2. What is “personal research and study,” and when can I obtain copies of a copyrighted work?

The phrase comes from US Code Title 17, a federal law that addresses copyrights. It also discusses the limitations on and exclusive rights of libraries and archives. The law authorizes an institution to make copies of physical and digital materials with the understanding that their use will be limited to “private study, scholarship, or research.”Delivery of a copy is not equivalent to permission to publish. This permission must be obtained from the rights holder.

Many materials are digitized and available for viewing in the Church History Catalog, rendering a personal copy unnecessary. The right to reproduce an entire work—or a substantial part of it—exists only if the library or archive concludes that a copy of the work cannot be obtained at a “fair price.”2 (What is a fair price? Good question. Determining fair price involves several factors, and each case needs to be evaluated individually. If this situation arises, we will notify you.) Thus, in certain cases, it may be possible to provide you with a copy of a work (or a portion thereof) for personal research and study. When you ask for copies, we will assess whether we can provide one to you. Copyright will be one of the factors considered in the assessment.

3. Why are some materials still restricted if they have no known copyright or otherwise appear open?

A collection may remain restricted due to content considerations—for example, if it contains sacred materials or individuals’ personal information. If you encounter a situation like this, the library may identify other means for making these collections available to you (preparing a redacted version, granting individual temporary access, allowing in-person access, and so on).

4. How do I obtain permission to use library materials in a publication?

You don’t need to obtain permission to use materials marked “No Known Copyright.” Just download the item’s scanned image and credit “Church History Library, Salt Lake City, Utah” next to the image in your publication.

If the rights statement indicates that an item’s rights are held by someone else, you will need to ask that rights holder for permission. Permission requests will vary depending on who the holder is. For example, to obtain permission to use Church materials (those that are labeled “owned” or “licensed” by Intellectual Reserve, Inc.) in a publication, you should submit a permission request to the Church’s Intellectual Property Office. However, many of the rights to materials in the Church History Library belong to external (third) parties. If IP rights belong to a party other than the Church, it is your responsibility to secure authorization from the rights holder.

Likewise, if you have questions about trademarks or current Church media resources, please contact the Intellectual Property Office. For more information on the use of library materials, please visit Information Regarding Rights to Use Materials in the Church History Catalog, or contact a Church History Library consultant using our online Ask Us service.

When using Church History Library materials in your publication, please follow your publisher’s citation style guidelines. Additionally, the Church History Library has prepared a set of citation guidelines for many types of documents and materials found in the Church History Library and Church History Museum.

5. Can I post material found in library collections on FamilySearch?

For many items in the Church History Library, a FamilySearch icon appears on the catalog entry. Click the icon to attach the item to a person’s FamilySearch record.
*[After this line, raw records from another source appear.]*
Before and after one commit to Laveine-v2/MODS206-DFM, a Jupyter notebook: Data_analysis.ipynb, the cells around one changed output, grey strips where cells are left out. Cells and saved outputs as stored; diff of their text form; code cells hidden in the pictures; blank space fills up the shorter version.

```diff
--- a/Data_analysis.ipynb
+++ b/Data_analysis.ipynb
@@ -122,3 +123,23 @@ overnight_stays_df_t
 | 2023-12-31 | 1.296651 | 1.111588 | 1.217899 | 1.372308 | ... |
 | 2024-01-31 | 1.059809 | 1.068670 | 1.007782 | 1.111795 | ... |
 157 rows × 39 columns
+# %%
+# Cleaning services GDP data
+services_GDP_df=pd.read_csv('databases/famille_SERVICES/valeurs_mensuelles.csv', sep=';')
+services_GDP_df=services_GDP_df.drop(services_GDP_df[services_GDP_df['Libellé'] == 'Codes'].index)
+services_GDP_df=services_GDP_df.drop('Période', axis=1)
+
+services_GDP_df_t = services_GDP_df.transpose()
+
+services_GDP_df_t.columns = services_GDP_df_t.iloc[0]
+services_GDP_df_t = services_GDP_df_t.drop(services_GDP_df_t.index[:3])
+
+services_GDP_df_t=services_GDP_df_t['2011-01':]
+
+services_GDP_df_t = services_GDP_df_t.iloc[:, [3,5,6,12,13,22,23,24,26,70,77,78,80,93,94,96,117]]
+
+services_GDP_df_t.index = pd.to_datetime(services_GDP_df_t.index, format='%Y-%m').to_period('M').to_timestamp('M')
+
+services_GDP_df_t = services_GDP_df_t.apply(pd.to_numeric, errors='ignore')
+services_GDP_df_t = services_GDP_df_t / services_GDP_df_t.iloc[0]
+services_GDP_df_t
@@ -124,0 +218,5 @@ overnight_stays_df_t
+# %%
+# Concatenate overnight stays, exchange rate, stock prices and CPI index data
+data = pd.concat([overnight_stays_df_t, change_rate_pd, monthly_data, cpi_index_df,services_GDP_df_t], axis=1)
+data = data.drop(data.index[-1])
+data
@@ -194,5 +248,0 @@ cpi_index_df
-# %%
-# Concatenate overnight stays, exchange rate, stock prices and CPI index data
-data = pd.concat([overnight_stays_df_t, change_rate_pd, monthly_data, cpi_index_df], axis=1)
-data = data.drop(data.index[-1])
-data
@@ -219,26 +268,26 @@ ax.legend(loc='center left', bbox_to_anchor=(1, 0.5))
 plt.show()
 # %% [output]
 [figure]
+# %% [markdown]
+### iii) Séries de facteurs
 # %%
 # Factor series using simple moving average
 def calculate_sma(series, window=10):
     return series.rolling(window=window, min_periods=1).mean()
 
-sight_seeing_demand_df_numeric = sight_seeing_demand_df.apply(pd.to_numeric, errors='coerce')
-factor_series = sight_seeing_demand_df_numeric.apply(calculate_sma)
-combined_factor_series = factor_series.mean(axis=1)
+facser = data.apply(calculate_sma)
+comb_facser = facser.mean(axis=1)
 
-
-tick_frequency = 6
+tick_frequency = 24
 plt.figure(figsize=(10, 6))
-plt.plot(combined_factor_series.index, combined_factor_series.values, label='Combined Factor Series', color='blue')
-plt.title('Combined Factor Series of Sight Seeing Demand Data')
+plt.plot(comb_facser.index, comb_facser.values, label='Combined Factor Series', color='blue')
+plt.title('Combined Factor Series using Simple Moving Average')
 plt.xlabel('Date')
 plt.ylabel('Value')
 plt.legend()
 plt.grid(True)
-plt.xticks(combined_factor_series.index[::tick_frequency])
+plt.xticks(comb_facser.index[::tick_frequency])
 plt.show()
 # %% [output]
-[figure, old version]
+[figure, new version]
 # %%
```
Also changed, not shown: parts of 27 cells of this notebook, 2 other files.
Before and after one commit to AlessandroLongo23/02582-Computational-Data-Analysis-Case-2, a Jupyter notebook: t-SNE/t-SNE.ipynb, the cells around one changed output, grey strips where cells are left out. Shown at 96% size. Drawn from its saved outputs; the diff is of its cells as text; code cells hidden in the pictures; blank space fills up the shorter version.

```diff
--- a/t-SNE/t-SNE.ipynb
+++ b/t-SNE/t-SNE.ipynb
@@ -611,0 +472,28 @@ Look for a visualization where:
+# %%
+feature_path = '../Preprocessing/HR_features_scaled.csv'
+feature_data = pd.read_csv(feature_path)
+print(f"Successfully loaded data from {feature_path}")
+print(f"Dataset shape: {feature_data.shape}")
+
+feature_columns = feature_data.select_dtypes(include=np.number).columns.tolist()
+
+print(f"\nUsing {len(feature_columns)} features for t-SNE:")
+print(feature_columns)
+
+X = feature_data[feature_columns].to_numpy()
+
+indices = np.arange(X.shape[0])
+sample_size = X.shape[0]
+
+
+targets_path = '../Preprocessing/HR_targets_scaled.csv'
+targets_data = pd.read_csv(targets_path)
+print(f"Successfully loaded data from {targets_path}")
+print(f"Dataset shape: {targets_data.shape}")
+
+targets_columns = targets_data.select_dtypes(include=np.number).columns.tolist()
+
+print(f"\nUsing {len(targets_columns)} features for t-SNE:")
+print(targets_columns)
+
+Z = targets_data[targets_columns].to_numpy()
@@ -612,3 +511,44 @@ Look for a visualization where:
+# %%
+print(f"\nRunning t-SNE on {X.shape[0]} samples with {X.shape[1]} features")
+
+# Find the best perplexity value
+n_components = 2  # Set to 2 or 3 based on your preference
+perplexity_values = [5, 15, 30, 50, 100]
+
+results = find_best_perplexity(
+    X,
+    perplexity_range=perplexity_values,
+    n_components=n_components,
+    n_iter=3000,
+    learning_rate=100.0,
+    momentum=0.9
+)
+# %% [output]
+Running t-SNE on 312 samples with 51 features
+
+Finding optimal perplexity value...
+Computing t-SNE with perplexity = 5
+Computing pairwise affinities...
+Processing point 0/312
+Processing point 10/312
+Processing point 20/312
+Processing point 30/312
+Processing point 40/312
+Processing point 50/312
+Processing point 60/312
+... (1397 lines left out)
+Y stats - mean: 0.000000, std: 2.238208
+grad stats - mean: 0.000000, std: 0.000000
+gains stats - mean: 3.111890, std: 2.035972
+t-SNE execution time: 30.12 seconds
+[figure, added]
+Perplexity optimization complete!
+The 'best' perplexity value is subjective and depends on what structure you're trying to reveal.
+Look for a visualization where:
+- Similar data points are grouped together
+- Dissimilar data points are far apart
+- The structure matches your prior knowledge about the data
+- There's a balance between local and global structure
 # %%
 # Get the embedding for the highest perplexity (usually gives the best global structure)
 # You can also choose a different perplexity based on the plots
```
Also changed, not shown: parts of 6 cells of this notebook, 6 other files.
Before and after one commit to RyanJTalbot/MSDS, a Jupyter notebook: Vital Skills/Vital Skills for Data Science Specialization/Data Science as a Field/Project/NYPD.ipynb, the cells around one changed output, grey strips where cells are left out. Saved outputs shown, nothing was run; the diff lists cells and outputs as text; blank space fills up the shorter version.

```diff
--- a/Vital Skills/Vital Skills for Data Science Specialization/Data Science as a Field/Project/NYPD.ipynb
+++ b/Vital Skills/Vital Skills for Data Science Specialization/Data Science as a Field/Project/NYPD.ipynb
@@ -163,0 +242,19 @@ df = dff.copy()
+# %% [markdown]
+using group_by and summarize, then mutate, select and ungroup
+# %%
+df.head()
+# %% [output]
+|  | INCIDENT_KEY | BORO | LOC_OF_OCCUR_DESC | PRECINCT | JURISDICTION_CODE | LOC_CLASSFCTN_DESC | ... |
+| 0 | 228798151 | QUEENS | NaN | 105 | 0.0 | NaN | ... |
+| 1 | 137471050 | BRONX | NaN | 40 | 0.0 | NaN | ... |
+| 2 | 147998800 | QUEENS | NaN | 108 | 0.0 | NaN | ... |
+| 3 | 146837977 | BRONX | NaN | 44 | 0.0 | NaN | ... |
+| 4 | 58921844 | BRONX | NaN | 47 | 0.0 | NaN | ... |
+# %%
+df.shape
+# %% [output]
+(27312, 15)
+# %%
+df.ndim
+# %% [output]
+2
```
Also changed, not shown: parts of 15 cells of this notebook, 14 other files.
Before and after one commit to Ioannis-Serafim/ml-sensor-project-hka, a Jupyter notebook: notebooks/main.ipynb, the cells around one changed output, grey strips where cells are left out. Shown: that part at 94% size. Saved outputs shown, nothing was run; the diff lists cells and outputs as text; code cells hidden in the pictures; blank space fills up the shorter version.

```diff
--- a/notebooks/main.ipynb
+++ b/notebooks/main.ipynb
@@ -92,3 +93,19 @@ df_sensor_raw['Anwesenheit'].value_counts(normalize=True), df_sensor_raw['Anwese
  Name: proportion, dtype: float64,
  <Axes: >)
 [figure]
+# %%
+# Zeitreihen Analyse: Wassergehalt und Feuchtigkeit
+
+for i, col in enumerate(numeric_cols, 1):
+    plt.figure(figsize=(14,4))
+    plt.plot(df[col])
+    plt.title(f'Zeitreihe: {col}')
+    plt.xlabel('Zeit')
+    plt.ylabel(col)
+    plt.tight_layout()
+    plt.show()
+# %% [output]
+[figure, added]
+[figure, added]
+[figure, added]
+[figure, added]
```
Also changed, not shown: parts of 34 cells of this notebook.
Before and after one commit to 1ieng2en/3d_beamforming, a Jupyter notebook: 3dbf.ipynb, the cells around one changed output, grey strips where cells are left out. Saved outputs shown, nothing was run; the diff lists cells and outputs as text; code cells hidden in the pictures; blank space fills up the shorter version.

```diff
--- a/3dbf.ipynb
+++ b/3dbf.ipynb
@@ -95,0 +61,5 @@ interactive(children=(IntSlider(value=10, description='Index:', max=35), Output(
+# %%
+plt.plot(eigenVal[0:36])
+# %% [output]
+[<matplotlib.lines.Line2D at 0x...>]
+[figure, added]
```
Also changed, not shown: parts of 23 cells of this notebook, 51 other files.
A catalog record that can be linked to FamilySearch. Note the FamilySearch icon.

If an item doesn’t display the FamilySearch icon, you can simply place a link in the FamilySearch record referencing back to the catalog entry.